[[ Supplied information, beginning ]]
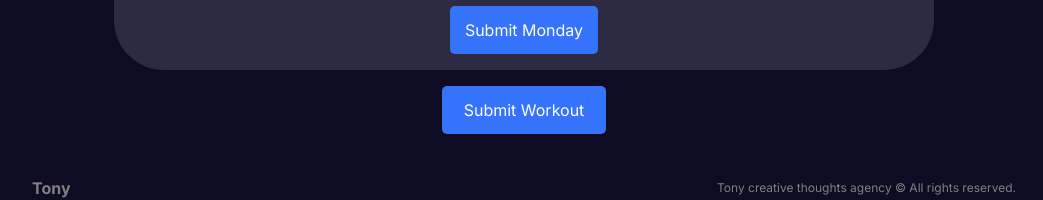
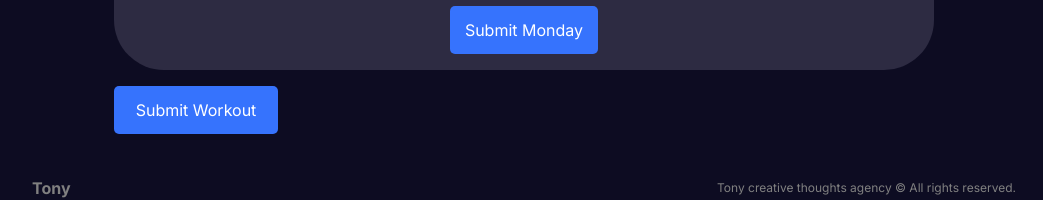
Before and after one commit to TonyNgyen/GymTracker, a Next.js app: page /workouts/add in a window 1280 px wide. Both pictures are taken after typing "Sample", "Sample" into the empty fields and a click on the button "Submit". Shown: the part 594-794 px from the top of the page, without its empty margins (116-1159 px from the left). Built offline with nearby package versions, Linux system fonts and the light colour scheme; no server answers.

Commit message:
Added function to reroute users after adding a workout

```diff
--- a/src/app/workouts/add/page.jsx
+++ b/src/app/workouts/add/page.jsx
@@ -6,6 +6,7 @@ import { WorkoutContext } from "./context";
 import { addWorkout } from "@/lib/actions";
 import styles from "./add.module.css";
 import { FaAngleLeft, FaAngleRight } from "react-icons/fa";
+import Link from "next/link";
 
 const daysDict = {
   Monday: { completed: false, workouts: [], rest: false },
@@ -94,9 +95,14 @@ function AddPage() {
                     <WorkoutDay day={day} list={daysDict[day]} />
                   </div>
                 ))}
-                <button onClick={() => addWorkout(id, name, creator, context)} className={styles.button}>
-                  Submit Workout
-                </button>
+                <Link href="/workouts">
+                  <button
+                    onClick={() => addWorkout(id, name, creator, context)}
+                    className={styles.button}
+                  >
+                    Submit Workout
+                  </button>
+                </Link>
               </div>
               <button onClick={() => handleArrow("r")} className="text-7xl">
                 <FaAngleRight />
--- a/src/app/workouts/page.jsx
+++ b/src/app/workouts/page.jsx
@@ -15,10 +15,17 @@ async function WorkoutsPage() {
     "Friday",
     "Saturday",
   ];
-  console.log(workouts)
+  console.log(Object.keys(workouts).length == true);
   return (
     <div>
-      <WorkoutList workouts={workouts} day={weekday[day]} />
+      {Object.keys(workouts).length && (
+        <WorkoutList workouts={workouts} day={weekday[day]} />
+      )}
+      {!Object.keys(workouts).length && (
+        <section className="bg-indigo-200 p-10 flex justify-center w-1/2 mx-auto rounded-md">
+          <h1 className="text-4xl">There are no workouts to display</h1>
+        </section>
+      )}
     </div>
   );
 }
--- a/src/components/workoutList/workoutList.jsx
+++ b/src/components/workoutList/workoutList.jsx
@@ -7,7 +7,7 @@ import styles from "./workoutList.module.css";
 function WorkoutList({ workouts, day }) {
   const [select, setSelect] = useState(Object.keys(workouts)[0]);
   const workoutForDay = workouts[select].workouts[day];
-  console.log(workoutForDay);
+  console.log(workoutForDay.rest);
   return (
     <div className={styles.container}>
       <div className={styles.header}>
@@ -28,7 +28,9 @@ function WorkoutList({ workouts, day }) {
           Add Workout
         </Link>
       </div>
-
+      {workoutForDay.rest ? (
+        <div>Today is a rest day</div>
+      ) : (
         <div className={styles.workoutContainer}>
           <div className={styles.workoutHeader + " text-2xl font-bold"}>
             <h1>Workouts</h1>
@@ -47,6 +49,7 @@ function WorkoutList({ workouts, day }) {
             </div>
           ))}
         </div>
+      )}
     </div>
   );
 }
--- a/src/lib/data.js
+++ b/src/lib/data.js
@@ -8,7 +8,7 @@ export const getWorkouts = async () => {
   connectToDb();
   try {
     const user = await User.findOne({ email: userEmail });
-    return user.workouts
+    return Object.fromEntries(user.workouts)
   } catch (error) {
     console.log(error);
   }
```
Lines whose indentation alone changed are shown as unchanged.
[[ Supplied information, end ]]
[[ Supplied information, beginning ]]
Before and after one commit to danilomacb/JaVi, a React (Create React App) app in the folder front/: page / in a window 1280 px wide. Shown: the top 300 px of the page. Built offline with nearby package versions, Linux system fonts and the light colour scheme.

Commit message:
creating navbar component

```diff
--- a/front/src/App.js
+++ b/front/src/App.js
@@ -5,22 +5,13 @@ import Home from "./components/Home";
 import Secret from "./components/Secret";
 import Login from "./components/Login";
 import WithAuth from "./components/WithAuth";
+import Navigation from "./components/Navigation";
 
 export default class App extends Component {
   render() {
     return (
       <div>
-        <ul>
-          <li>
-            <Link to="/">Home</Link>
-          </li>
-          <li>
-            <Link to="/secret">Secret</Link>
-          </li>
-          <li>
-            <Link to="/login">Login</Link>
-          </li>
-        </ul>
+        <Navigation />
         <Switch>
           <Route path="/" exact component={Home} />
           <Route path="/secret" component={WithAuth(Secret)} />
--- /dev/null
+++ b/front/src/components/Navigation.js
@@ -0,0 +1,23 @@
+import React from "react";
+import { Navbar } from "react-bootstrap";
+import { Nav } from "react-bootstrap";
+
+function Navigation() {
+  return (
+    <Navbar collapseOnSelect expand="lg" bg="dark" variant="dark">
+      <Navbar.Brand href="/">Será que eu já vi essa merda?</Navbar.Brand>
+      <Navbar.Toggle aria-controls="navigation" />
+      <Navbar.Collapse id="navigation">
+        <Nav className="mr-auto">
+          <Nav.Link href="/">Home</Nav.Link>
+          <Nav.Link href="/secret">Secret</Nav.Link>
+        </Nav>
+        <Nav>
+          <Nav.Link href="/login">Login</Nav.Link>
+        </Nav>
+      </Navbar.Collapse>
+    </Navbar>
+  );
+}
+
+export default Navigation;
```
[[ Supplied information, end ]]
[[ Supplied information, beginning ]]
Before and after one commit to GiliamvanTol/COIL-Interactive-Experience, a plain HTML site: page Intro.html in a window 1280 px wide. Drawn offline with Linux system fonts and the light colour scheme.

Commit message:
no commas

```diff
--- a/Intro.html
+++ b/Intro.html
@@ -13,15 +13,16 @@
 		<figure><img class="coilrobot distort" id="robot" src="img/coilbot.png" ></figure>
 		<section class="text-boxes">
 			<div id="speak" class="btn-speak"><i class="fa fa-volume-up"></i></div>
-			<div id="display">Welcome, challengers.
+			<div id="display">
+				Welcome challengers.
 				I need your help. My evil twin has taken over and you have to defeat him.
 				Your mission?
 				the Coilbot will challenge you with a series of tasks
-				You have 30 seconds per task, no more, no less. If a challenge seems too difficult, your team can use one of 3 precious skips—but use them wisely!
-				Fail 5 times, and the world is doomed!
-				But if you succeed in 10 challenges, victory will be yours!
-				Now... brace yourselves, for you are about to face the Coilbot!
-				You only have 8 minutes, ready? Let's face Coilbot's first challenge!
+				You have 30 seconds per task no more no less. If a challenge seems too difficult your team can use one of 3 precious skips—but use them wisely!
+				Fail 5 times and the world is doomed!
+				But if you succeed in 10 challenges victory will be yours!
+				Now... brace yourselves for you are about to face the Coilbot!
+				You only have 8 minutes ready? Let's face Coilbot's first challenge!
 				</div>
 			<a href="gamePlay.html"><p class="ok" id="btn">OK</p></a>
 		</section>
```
[[ Supplied information, end ]]
### Your objective
Check each line above for the string "system" and show the ones that have it.

### Solution for this task
Before and after one commit to TonyNgyen/GymTracker, a Next.js app: page /workouts/add in a window 1280 px wide. Both pictures are taken after typing "Sample", "Sample" into the empty fields and a click on the button "Submit". Shown: the part 594-794 px from the top of the page, without its empty margins (116-1159 px from the left). Built offline with nearby package versions, Linux system fonts and the light colour scheme; no server answers.
Before and after one commit to danilomacb/JaVi, a React (Create React App) app in the folder front/: page / in a window 1280 px wide. Shown: the top 300 px of the page. Built offline with nearby package versions, Linux system fonts and the light colour scheme.
Before and after one commit to GiliamvanTol/COIL-Interactive-Experience, a plain HTML site: page Intro.html in a window 1280 px wide. Drawn offline with Linux system fonts and the light colour scheme.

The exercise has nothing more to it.